So continuing yesterdays talk on
I hope you’ve spent some time watching Thomas Goss’ video on natural brass, since natural brass was what was available at Mozart’s time. If you take a look at the first 5 bars that we discussed yesterday, observe how with only two different notes (sounding D and A) the brass accompanies the melody homo-rhythmically.
Moving on to bars 7 and 9, try to condense the voicing of all the accompanying parts and see how Mozart leaves space for the suspending notes in the melody of the first violins.
Next page begins with bar 13 and the following 6 bars deserves more attention than I can fit in to this, so if you’re keen on score-reading Mozart, this spot is the place!
What you probably will notice at first is that clarinets and bassoons start the same melody as opened the piece – great! Who else is playing exactly the same?

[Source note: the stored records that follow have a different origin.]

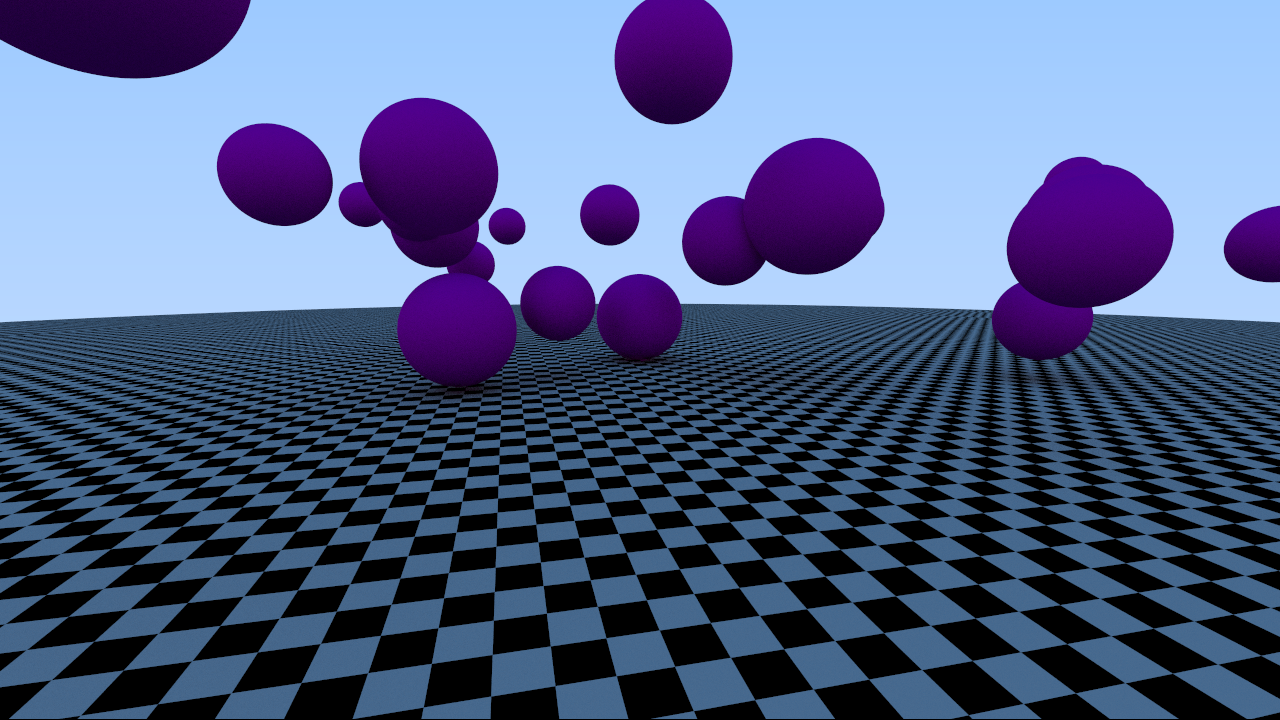
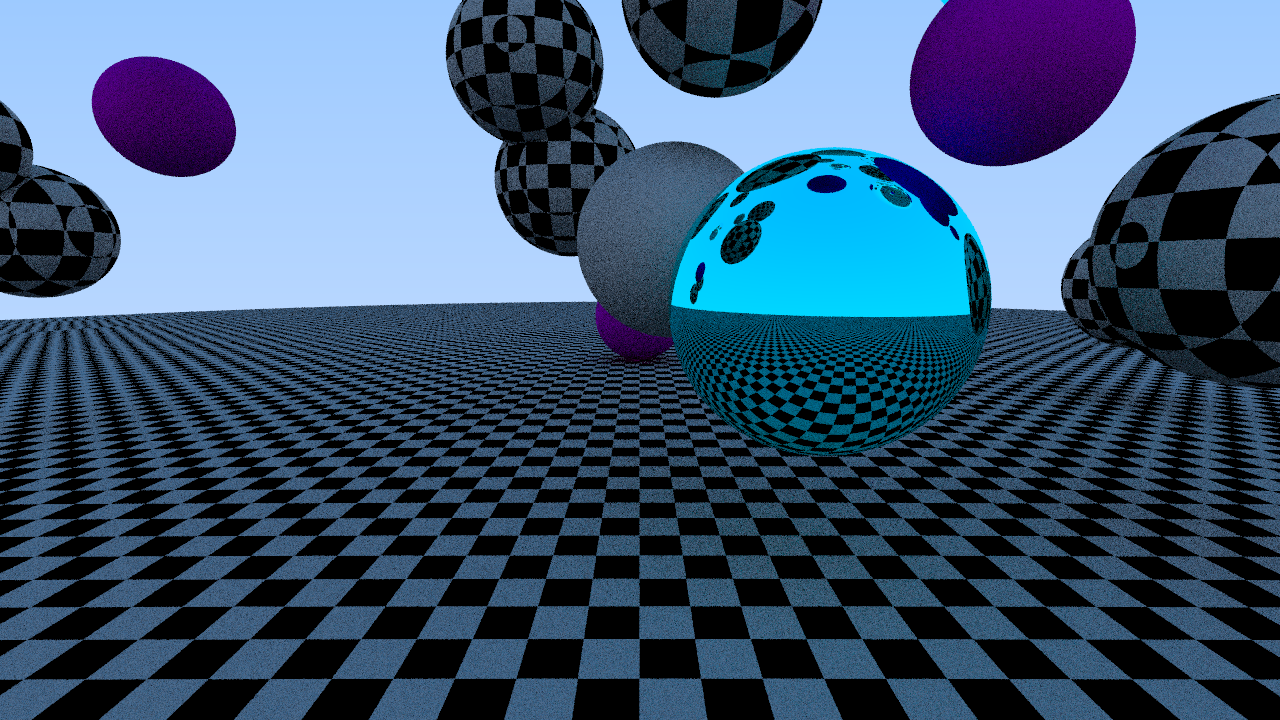
worky

diff --git a/src/main.rs b/src/main.rs
@@ -7,6 +7,9 @@ pub mod raytracer;
 pub mod scene;
 pub mod types;
 
+use std::sync::mpsc;
+use std::sync::mpsc::{Receiver, Sender};
+
 use crossbeam::thread;
 use hittable::*;
 use intersection::*;
@@ -21,7 +24,8 @@ use glm;
 use glm::builtin::*;
 
 use image; // 0.23.14
-use image::{Rgb, RgbImage};
+use image::imageops::*;
+use image::{GenericImage, GenericImageView, Rgb, RgbImage};
 
 fn degrees_to_radians(degrees: f32) -> f32 {
     degrees * std::f32::consts::PI / 180.
@@ -87,6 +91,28 @@ impl Material for DiffuseMaterial {
     }
 }
 
+pub struct MirrorMaterial {
+    albedo: Box<dyn Texture + Send + Sync>,
+}
+
+impl Material for MirrorMaterial {
+    fn brdf(&self, surface: &Intersection) -> Option<Bounce> {
+        Some(Bounce {
+            color: self.albedo.sample(&surface.uv, &surface.position),
+            out_dir: reflect(surface.in_direction, surface.normal),
+        })
+    }
+    fn pdf(&self, _: &Intersection) -> f32 {
+        1.
+    }
+}
+
+impl MirrorMaterial {
+    fn new(albedo: Box<dyn Texture + Send + Sync>) -> Self {
+        Self { albedo }
+    }
+}
+
 pub struct CameraSettings {
     origin: Position,
     left_corner: Position,
@@ -144,36 +170,63 @@ impl<Context> CPUTracer<Context> {
 
 impl<Context: Send + Sync> RayTracer<Context> for CPUTracer<Context> {
     fn trace(&self, context: &Context, width: u32, height: u32, scene: &Scene) {
-        for row in (0..height as i32 - 1).rev().step_by(8) {
-            if row < 0 {
+        let thread_count: u32 = 64;
+        let mut image = RgbImage::new(width, height);
+        let (tx, rx): (
+            Sender<Vec<(u32, u32, Color)>>,
+            Receiver<Vec<(u32, u32, Color)>>,
+        ) = mpsc::channel();
+
+        for row in (0..height).step_by(thread_count as usize) {
+            if row >= height {
                 break;
             }
+
+            let thread_tx = tx.clone();
+
+            //let slice = acc[(row * width) as usize..(row * width + width) as usize];
             let scope = thread::scope(move |s| {
-                for t in (0..8 as i32).rev() {
-                    if row - t < 0 {
+                for t in 0..thread_count {
+                    if row + t >= height {
                         break;
                     }
+                    let thread_tx = thread_tx.clone();
+
                     s.spawn(move |_| {
+                        let mut row_vector = Vec::with_capacity(width as usize);
                         for x in 0..width {
-                            let c = self.ray_generation_shader.generate(
+                            let color = self.ray_generation_shader.generate(
                                 self,
                                 context,
                                 scene,
                                 width,
                                 height,
                                 x,
-                                (row - t).max(0) as u32,
+                                row + t,
                             );
 
-                            let idx = (row - t) as u32 * width + x;
+                            row_vector.push((x, row + t, color));
                         }
-                        let progress = 1. - (row - t) as f32 / height as f32;
-                        println!("Progress: {} Row: {}", progress * 100., row - t);
+
+                        thread_tx.send(row_vector).unwrap();
+                        let progress = (row + t) as f32 / height as f32;
+                        println!("Progress: {} Row: {}", progress * 100., row + t);
                     });
                 }
             })
             .unwrap();
+
+            for row in rx.try_iter() {
+                for (x, y, color) in row {
+                    let r = (color.x.sqrt() * 255.) as u8;
+                    let g = (color.y.sqrt() * 255.) as u8;
+                    let b = (color.z.sqrt() * 255.) as u8;
+                    image.put_pixel(x, y, Rgb([r, g, b]))
+                }
+            }
         }
+
+        image.save("output.png");
     }
 
     fn intersect(&self, _: &Context, scene: &Scene, ray: &Ray) -> Option<Intersection> {
@@ -225,9 +278,6 @@ impl RayGenerationShader<MyContext> for RayGenerator {
 
         color = color / context.spp as f32;
         color
-        // let r = (sqrt(color.x) * 255.) as u8;
-        // let g = (sqrt(color.y) * 255.) as u8;
-        // let b = (sqrt(color.z) * 255.) as u8;
 
         //context.output_image.put_pixel(x, y, Rgb([r, g, b]));
     }
@@ -244,7 +294,7 @@ fn main() {
     let height = 720;
     let mut scene = Scene::new();
     let camera = CameraSettings::new(
-        &Position::new(13., 2., 3.),
+        &Position::new(0., 2., 13.),
         &Direction::new(0., 0., 0.),
         16. / 9.,
         65.,
@@ -266,6 +316,14 @@ fn main() {
         SolidColorTexture::new(&Color::new(1., 0., 1.)),
     ))));
 
+    ctx.materials.push(Box::new(DiffuseMaterial::new(Box::new(
+        SolidColorTexture::new(&Color::new(1., 1., 1.)),
+    ))));
+
+    ctx.materials.push(Box::new(MirrorMaterial::new(Box::new(
+        SolidColorTexture::new(&Color::new(0., 1., 1.)),
+    ))));
+
     // Floor
     scene.add_hittable(Box::new(Sphere::new(
         1000.,
@@ -273,20 +331,19 @@ fn main() {
         0,
     )));
 
-    for _ in 0..20 {
+    for _ in 0..30 {
         scene.add_hittable(Box::new(Sphere::new(
             rand_range(0.5, 1.25),
             &Position::new(
                 rand_range(-10., 10.),
-                rand_range(1., 5.),
-                rand_range(-10., 10.),
+                rand_range(1., 10.),
+                rand_range(2., 10.),
             ),
-            1,
+            rand_range(0., 4.) as u32,
         )));
     }
     scene.add_hittable(Box::new(Sphere::new(1., &Position::new(0., 1., 0.), 1)));
     let tracer = CPUTracer::new(Box::new(RayGenerator { camera: camera }));
 
     tracer.trace(&ctx, width, height, &scene);
-    //ctx.output_image.save("output.png");
 }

What you’ll notice in this piece is that cellos and basses are doubling verbatim – a typical of classical music – with bassoons doubling verbatim 98% of the time. Keep an eye on when the bassoons differ!
Now we have 6 systems playing the same melody from 13 to 18. Look what happens with the viola! They crash in to the party half-way through 13 to keep up with the others. A way to rhythmically push the pace of the melodic entrance without actually making a new melodic entrance.